(Data in this exercise)

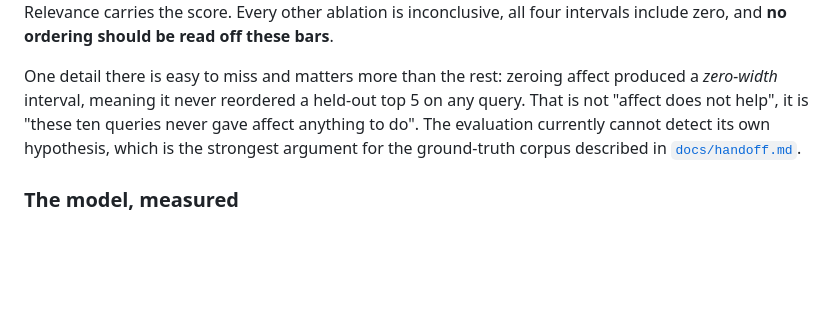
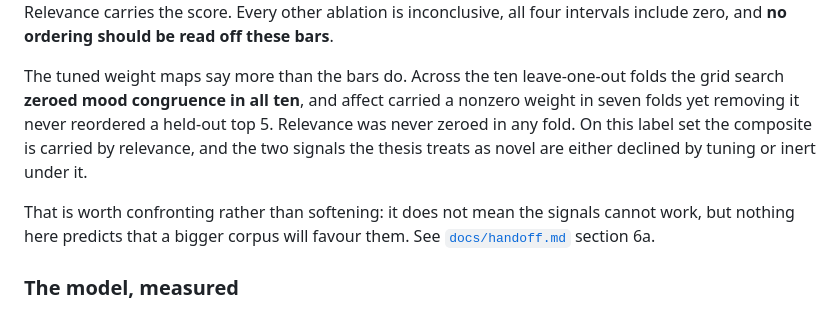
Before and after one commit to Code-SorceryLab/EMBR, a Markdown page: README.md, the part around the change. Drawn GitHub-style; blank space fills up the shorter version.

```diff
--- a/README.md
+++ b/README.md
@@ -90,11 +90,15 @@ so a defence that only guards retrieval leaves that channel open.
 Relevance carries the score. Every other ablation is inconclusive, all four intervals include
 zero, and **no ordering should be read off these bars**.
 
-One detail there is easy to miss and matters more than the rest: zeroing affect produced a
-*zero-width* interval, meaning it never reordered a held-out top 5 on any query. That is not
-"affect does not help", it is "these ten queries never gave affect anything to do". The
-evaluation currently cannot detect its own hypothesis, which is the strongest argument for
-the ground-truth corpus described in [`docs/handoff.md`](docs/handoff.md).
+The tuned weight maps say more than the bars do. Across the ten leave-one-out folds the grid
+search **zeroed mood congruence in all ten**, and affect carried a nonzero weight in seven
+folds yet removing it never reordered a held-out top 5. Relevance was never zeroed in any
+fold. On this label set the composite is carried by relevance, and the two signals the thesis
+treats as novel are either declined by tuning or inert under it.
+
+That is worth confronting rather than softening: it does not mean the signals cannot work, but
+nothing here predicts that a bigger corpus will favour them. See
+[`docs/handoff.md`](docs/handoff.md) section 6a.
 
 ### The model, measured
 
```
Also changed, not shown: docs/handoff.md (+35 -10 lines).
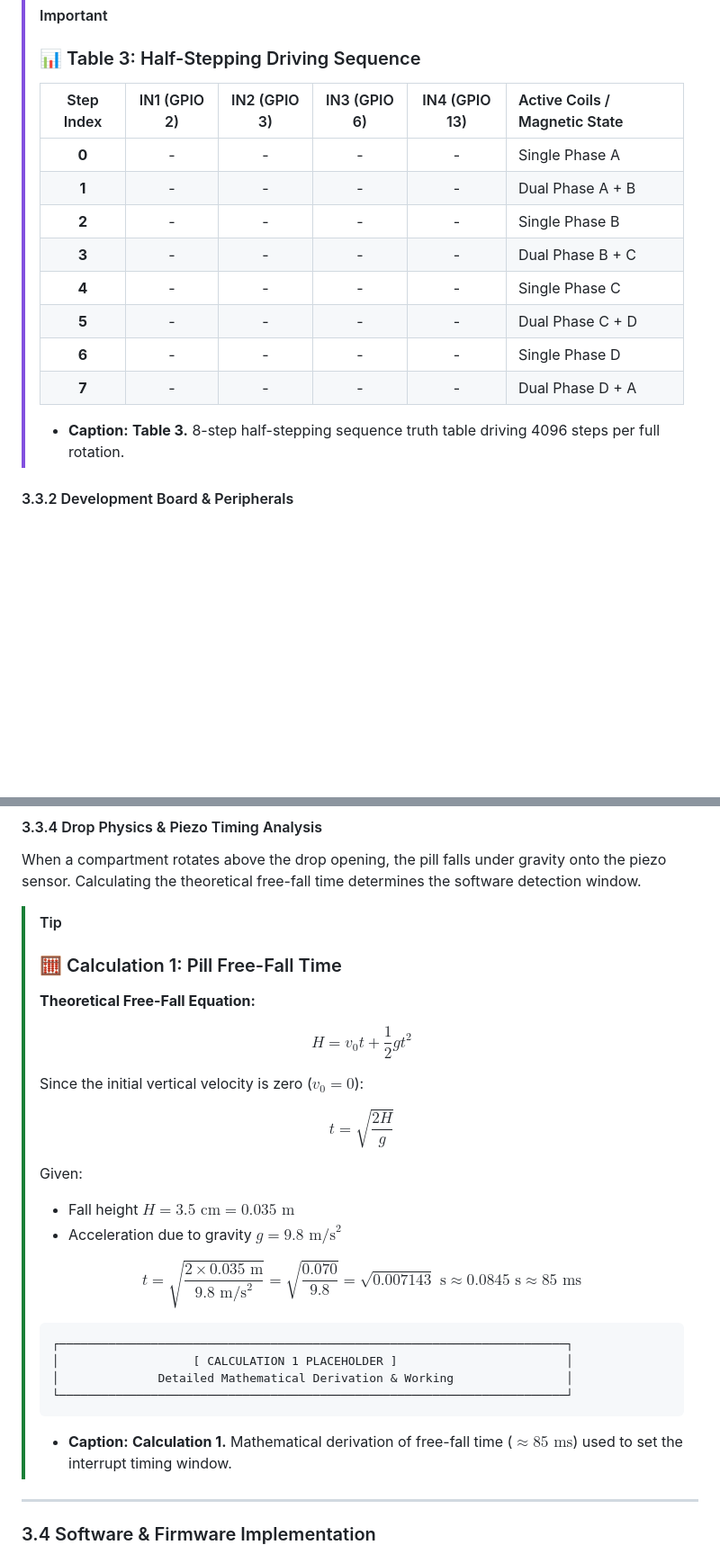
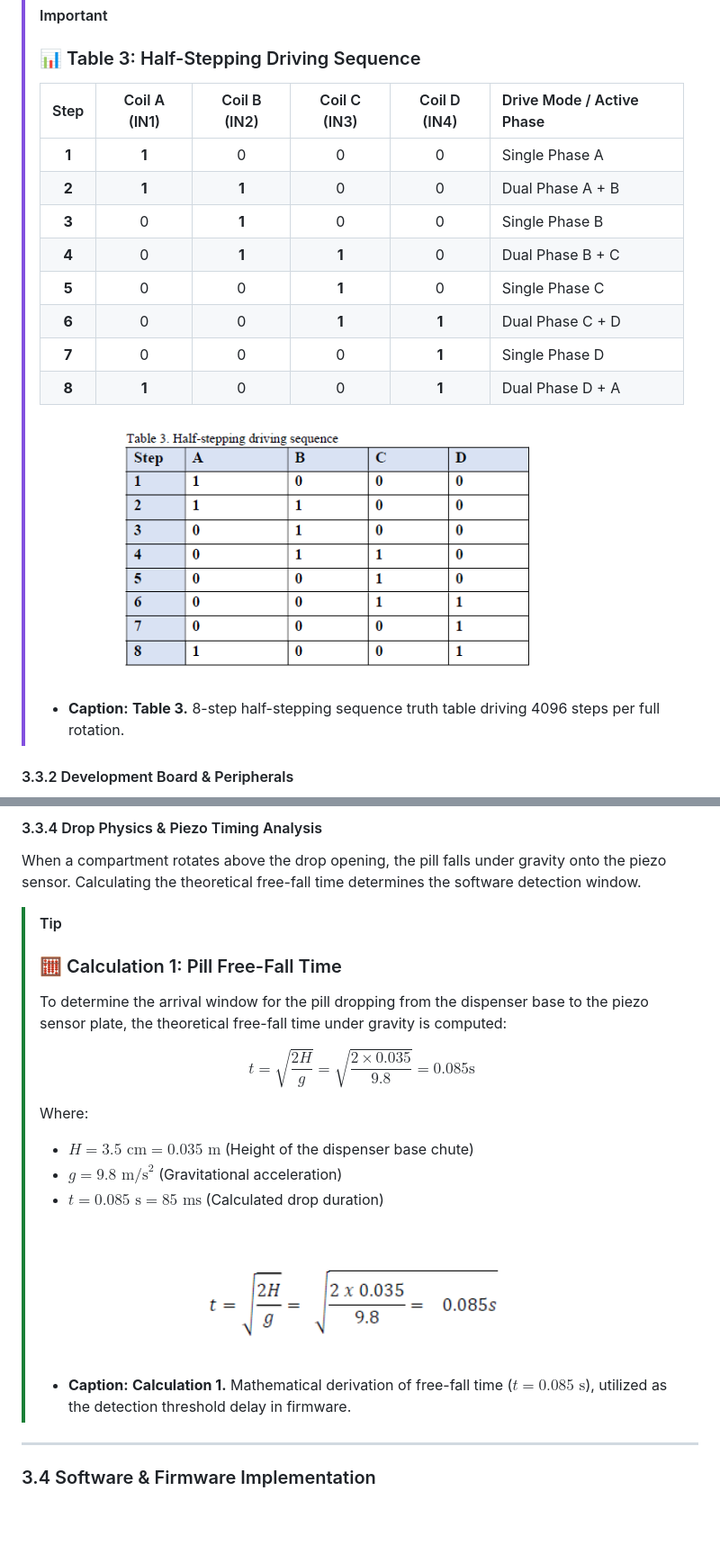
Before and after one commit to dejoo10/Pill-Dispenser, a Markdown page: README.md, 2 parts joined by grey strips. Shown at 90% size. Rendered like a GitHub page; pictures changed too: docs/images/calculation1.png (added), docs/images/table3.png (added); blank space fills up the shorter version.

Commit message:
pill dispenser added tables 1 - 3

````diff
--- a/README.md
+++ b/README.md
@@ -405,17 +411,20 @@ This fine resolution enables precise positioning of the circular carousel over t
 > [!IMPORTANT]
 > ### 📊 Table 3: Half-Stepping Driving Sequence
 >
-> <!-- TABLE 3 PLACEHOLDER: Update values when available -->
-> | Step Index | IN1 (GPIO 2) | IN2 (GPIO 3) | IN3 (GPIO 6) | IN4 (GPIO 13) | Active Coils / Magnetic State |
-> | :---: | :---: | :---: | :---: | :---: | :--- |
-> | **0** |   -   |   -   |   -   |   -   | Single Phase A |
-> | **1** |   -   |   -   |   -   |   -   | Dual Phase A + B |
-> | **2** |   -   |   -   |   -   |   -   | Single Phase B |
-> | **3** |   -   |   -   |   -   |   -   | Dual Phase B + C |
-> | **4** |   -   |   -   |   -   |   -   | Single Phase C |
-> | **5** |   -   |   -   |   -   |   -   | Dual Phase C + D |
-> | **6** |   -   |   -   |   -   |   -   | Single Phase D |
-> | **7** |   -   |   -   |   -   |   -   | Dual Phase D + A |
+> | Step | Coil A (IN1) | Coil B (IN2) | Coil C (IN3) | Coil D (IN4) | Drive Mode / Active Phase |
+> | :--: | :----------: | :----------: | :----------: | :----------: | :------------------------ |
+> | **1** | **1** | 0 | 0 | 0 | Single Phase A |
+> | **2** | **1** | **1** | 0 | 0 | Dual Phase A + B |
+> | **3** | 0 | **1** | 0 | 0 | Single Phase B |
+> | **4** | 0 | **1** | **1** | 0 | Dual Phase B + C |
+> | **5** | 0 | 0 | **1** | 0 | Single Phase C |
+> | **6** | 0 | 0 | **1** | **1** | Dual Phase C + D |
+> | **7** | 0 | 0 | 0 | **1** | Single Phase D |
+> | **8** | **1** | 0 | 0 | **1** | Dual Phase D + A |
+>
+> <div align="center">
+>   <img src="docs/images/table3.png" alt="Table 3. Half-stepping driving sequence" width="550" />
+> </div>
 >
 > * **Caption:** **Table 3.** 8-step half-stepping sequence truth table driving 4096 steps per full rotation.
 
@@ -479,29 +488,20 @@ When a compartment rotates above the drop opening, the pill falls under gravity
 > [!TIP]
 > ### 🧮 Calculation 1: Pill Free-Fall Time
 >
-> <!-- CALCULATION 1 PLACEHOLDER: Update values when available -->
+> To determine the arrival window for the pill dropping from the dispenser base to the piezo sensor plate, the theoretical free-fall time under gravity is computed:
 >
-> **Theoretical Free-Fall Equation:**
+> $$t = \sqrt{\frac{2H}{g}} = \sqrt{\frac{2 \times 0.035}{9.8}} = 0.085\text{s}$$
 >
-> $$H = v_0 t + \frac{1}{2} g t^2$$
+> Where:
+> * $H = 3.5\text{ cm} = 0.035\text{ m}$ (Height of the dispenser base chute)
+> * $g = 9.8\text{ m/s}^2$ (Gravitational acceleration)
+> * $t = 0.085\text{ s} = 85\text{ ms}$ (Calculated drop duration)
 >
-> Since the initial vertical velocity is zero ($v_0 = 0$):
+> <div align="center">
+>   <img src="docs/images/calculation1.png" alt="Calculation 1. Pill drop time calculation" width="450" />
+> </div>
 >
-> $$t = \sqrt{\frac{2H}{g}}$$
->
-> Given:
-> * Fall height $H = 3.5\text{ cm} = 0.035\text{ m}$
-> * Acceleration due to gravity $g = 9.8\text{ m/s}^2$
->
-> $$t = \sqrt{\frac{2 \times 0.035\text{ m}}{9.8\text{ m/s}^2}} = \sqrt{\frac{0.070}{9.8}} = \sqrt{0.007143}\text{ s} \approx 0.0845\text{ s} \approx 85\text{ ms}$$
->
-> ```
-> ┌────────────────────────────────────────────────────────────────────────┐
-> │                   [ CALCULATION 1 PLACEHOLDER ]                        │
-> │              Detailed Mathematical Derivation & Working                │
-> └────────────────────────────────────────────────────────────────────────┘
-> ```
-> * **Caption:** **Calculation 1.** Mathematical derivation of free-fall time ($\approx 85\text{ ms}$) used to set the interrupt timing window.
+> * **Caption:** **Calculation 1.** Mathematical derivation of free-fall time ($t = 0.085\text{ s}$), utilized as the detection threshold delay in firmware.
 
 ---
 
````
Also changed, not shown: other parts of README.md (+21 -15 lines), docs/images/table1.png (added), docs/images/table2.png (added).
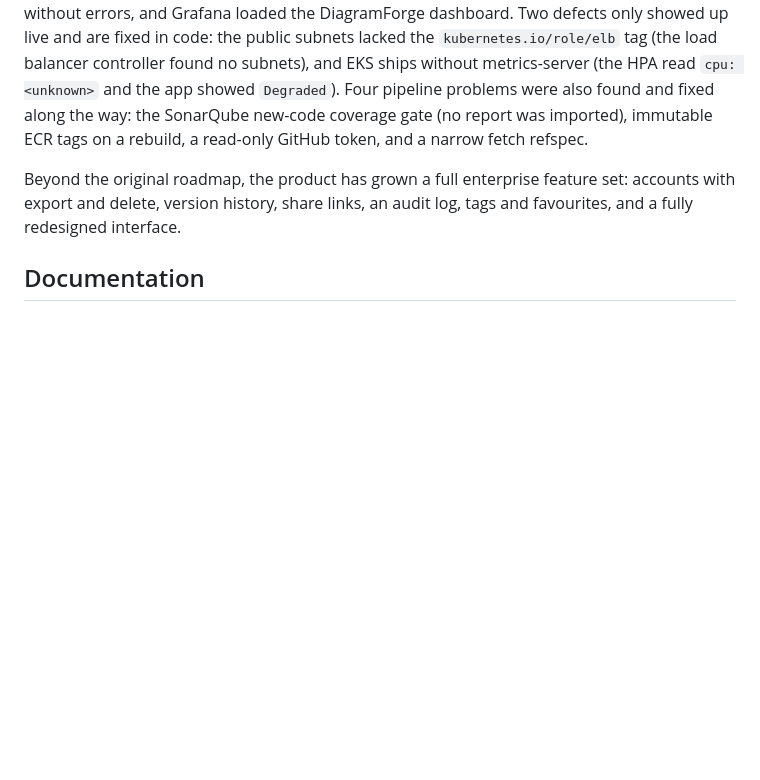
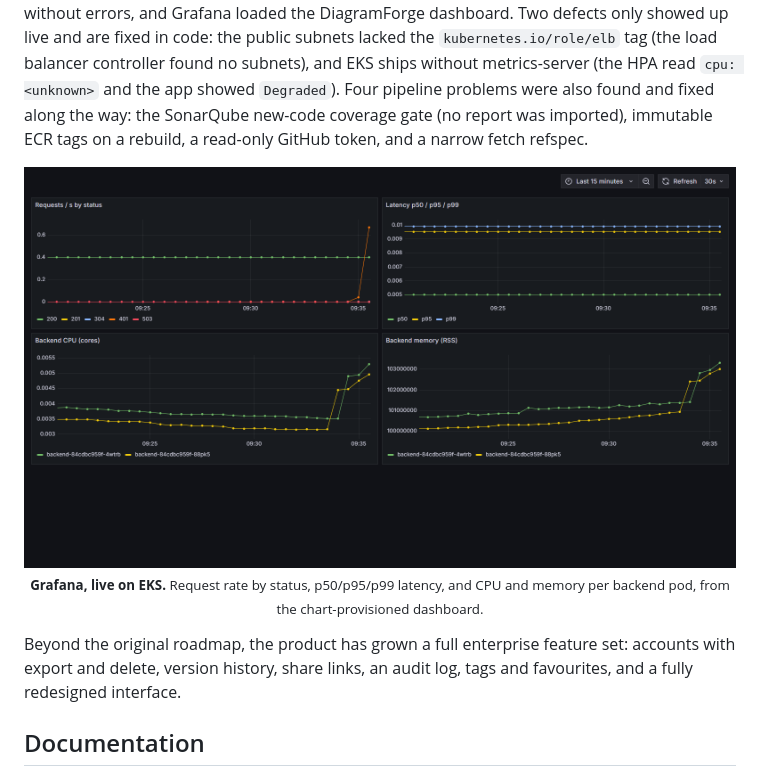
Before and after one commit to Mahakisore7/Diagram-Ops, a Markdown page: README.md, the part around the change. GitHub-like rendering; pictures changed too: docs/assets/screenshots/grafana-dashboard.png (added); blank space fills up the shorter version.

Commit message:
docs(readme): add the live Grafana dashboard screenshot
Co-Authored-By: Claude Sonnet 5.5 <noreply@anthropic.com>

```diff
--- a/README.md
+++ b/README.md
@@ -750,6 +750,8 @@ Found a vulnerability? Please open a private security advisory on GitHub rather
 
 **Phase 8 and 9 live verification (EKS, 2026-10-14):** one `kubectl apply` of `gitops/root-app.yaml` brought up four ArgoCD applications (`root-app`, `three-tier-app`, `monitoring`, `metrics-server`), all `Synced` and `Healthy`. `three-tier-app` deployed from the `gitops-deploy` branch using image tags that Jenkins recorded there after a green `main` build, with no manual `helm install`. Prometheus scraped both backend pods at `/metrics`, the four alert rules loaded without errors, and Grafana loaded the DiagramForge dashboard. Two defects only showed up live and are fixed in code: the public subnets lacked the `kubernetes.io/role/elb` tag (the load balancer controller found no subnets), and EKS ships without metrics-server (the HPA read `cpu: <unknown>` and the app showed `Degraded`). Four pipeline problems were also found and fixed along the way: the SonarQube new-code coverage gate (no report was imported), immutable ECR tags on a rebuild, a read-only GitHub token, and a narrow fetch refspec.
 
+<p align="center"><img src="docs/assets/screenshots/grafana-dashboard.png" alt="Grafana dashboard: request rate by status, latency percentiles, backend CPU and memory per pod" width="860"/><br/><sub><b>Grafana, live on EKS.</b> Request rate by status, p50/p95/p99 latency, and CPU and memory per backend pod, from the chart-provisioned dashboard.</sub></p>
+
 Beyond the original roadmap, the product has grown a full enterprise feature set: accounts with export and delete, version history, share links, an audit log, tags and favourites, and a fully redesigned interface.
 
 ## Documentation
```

(End Data in this exercise)

> **Task statement**
When a line contains the string "signals", count that line; once every line of the records has been checked, state the count alone.

> **Solution for this task**
2